It said that requirement could double with about 1000 workers required on site at the height of the new Dunedin Hospital build.
‘‘This is a first of its kind study that sought to understand the volume and value of future construction projects across Otago, the expected labour requirements and the current and estimated regional labour supply,” said MSD Regional Commissioner Jason Tibble.
The report recommends to establish and maintain a regional group focusing on construction workforce needs, building on connections made during the report to include anyone interested in the sector’s workforce and to identify projects that will help with meeting worker demands.
A new skills and jobs hub has now been established in Dunedin called Workforce Central that will focus on supporting training towards the Dunedin Hospital build as well as other projects throughout Otago.
Dunedin mayor Aaron Hawkins said it was heartening to know close to $10 billion in projects was planned for Otago over the next 15 years.
Of that, $3.3 billion was going towards Dunedin.
‘‘The impact will reach across the community, in new skills and trades for our residents, a thriving vocational training sector, steady employment and the associated economic benefits all of this will bring,’’ he said.
A workforce forecasting tool updating construction sector date every month has also been created to have a more up-to-date perspective on the industry’s job market.

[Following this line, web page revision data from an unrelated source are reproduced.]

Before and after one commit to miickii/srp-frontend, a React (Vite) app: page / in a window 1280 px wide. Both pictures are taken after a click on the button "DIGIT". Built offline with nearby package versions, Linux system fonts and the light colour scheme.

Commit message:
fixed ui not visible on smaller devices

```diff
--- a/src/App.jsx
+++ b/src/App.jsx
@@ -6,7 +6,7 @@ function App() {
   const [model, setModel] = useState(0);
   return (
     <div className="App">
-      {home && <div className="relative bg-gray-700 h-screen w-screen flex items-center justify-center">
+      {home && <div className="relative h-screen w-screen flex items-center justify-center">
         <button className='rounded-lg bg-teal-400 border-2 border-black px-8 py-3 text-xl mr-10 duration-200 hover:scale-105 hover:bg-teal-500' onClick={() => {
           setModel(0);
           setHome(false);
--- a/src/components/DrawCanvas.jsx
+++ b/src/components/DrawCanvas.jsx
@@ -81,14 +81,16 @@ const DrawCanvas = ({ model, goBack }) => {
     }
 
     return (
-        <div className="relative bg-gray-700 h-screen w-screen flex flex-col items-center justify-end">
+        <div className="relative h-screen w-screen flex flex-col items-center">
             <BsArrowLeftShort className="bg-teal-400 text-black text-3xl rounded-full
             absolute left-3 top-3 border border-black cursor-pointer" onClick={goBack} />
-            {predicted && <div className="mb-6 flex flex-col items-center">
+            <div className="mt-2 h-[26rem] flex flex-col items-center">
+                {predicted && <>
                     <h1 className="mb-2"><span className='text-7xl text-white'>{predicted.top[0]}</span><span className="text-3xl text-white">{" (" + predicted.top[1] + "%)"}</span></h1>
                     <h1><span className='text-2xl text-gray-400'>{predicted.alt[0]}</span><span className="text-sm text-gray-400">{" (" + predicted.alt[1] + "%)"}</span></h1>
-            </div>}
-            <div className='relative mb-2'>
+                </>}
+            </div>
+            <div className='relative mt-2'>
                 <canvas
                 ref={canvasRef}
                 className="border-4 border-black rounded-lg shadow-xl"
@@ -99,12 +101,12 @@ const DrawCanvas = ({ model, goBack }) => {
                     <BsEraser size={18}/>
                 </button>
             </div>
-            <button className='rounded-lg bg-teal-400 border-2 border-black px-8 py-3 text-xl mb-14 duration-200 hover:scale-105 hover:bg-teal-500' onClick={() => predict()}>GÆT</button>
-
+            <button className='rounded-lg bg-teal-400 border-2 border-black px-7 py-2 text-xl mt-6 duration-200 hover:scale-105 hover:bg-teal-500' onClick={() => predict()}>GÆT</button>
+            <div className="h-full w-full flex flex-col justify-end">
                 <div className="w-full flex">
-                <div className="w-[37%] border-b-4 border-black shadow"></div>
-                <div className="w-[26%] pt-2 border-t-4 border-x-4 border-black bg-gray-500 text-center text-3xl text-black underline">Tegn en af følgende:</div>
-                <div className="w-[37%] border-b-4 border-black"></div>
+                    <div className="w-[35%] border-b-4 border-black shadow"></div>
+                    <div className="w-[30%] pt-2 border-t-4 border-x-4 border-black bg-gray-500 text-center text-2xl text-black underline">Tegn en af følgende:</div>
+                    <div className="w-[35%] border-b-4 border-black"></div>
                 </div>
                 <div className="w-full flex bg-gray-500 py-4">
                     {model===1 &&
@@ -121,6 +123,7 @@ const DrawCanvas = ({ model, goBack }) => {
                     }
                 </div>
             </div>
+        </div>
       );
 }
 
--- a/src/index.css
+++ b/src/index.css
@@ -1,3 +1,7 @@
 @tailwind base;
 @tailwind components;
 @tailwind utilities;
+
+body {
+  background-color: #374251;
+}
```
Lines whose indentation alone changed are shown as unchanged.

Funding for the study was provided by Ministry of Business, Innovation and Employment (MBIE) through the Provincial Growth Fund.
The authors of the study said anyone interested in working in the construction industry should contact MSD, which can support people into apprenticeships and other training programmes.